═════ Task data ═════

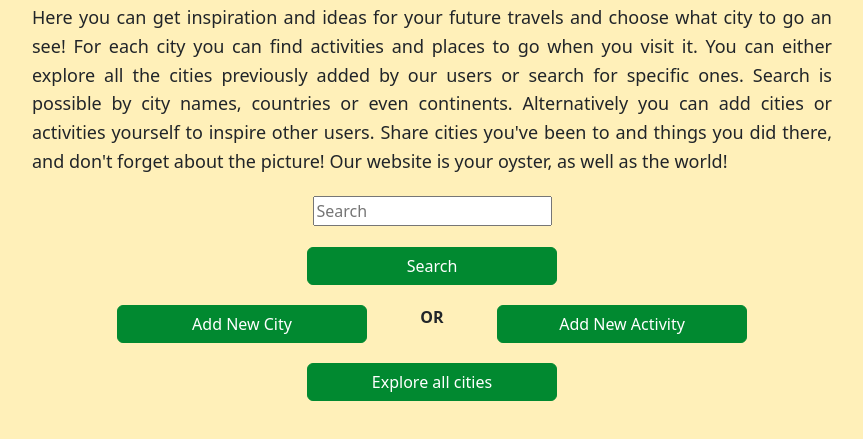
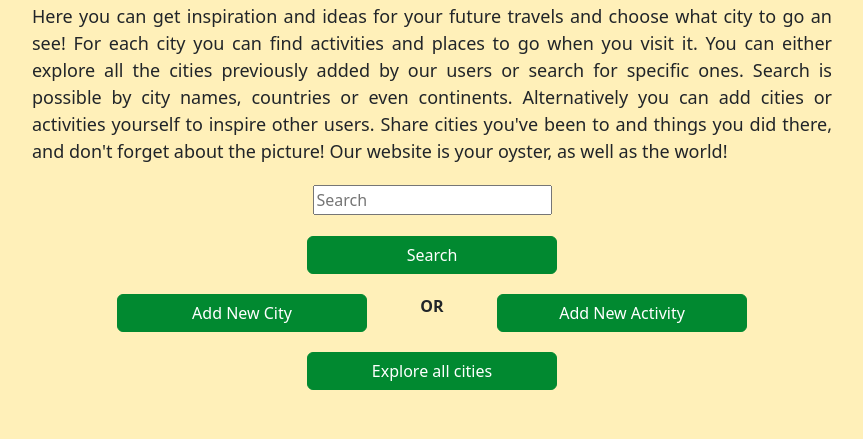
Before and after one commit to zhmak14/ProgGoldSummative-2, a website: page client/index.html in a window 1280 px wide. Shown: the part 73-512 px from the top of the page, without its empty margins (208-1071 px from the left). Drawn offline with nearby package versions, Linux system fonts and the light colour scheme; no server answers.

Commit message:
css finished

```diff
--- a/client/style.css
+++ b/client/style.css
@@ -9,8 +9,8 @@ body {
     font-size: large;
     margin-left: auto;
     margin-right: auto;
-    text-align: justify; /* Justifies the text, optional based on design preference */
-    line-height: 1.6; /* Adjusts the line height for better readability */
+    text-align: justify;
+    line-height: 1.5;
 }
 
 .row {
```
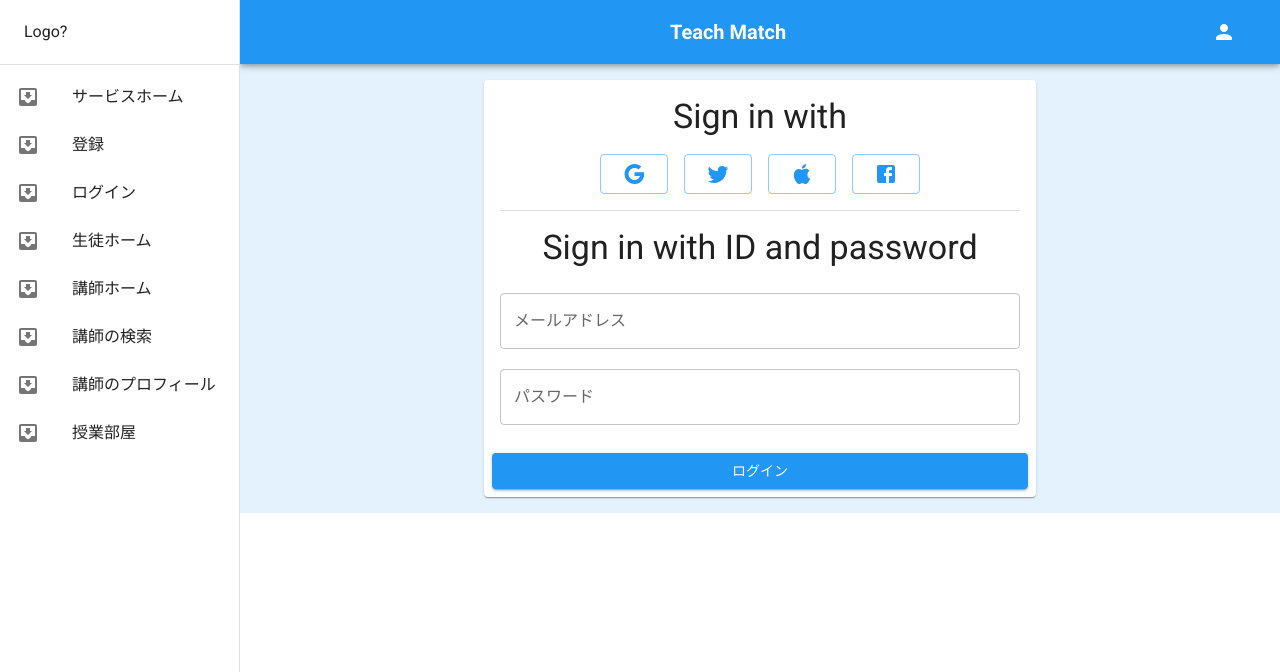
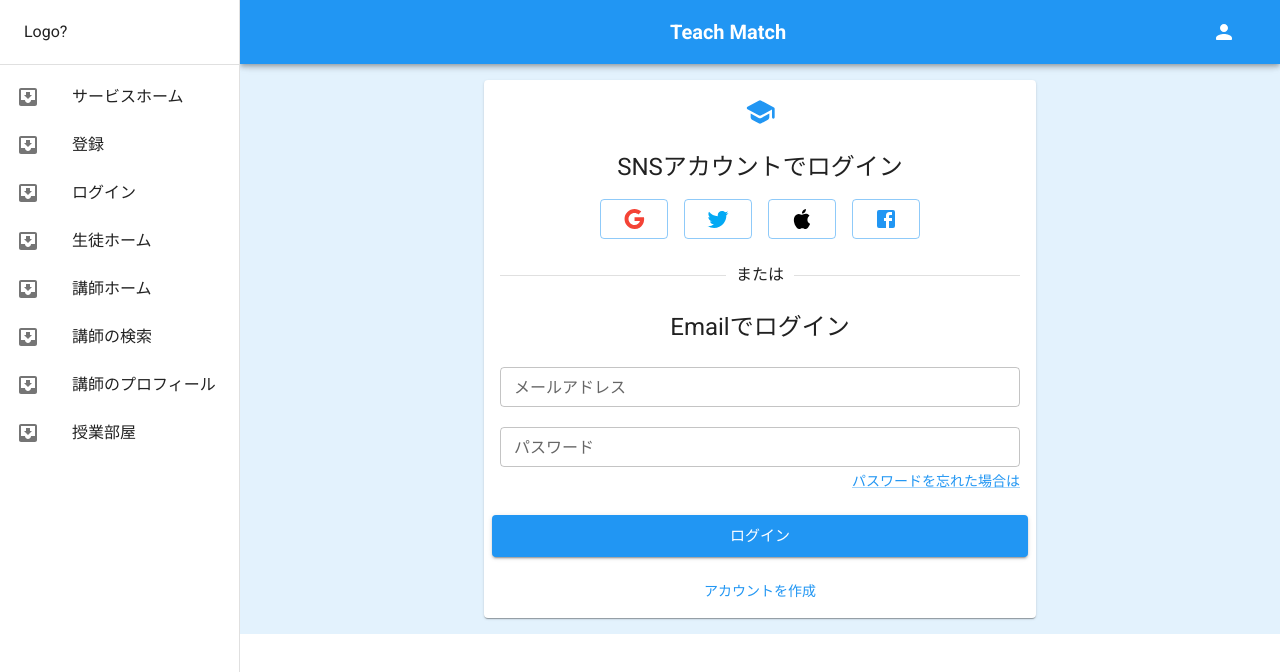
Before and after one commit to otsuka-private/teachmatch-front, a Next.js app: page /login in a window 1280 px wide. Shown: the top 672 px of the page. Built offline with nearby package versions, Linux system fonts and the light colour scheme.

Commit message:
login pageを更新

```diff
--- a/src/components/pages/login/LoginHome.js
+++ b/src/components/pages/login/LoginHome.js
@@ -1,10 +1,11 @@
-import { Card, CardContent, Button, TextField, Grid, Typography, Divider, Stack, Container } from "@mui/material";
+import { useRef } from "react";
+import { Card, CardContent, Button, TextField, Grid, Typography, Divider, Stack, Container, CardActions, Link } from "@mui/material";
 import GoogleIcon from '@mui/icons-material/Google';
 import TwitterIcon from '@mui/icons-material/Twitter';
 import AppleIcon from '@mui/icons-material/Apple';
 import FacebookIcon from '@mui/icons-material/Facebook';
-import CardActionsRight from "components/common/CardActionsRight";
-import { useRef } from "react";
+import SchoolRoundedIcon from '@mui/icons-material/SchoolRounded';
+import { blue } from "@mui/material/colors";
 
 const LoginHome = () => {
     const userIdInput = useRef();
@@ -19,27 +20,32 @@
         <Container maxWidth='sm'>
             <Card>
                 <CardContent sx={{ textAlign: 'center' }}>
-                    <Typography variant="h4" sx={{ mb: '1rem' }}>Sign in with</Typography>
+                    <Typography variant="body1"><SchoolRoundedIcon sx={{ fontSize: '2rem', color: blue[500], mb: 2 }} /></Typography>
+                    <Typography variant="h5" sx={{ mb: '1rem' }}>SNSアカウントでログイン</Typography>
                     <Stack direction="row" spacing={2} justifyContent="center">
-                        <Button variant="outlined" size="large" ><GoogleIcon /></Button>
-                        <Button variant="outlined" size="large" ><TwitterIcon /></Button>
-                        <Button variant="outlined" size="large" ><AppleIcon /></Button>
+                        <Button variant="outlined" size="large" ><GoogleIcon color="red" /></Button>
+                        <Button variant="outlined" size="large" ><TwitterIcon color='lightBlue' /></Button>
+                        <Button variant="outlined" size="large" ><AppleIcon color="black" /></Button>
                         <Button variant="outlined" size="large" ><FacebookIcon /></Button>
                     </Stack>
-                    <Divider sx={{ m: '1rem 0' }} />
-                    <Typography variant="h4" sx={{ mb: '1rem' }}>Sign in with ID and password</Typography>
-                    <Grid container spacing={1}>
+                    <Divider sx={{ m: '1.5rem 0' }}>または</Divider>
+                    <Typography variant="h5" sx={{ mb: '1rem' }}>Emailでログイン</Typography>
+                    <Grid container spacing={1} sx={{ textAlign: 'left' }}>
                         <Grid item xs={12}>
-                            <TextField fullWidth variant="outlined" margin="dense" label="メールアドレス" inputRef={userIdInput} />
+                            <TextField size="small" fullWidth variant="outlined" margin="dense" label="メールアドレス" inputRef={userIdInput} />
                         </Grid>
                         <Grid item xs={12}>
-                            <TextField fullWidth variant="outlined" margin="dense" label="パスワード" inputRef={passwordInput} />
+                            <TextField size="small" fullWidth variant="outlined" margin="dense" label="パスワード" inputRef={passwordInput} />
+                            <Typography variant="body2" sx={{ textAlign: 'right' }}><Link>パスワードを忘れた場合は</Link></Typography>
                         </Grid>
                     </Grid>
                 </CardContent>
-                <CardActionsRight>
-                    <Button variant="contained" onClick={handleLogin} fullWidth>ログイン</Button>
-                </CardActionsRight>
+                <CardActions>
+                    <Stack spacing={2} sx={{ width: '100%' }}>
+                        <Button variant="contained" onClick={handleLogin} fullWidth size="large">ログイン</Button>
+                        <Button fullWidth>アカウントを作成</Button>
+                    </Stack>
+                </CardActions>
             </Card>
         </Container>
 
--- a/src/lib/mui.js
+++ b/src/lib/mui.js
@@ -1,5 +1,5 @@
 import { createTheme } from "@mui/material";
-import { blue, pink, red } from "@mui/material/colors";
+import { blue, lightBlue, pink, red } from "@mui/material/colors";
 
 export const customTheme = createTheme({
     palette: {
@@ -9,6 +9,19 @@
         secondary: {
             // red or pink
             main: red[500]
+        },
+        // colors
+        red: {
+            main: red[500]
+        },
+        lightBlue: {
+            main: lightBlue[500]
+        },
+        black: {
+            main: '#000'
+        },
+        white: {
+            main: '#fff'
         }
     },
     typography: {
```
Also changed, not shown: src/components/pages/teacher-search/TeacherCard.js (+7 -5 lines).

═════

### Work order
Repeat exactly the lines from the first line of the records above through the line containing "css finished", leaving out the pictures.

### Answer section
Before and after one commit to zhmak14/ProgGoldSummative-2, a website: page client/index.html in a window 1280 px wide. Shown: the part 73-512 px from the top of the page, without its empty margins (208-1071 px from the left). Drawn offline with nearby package versions, Linux system fonts and the light colour scheme; no server answers.

Commit message:
css finished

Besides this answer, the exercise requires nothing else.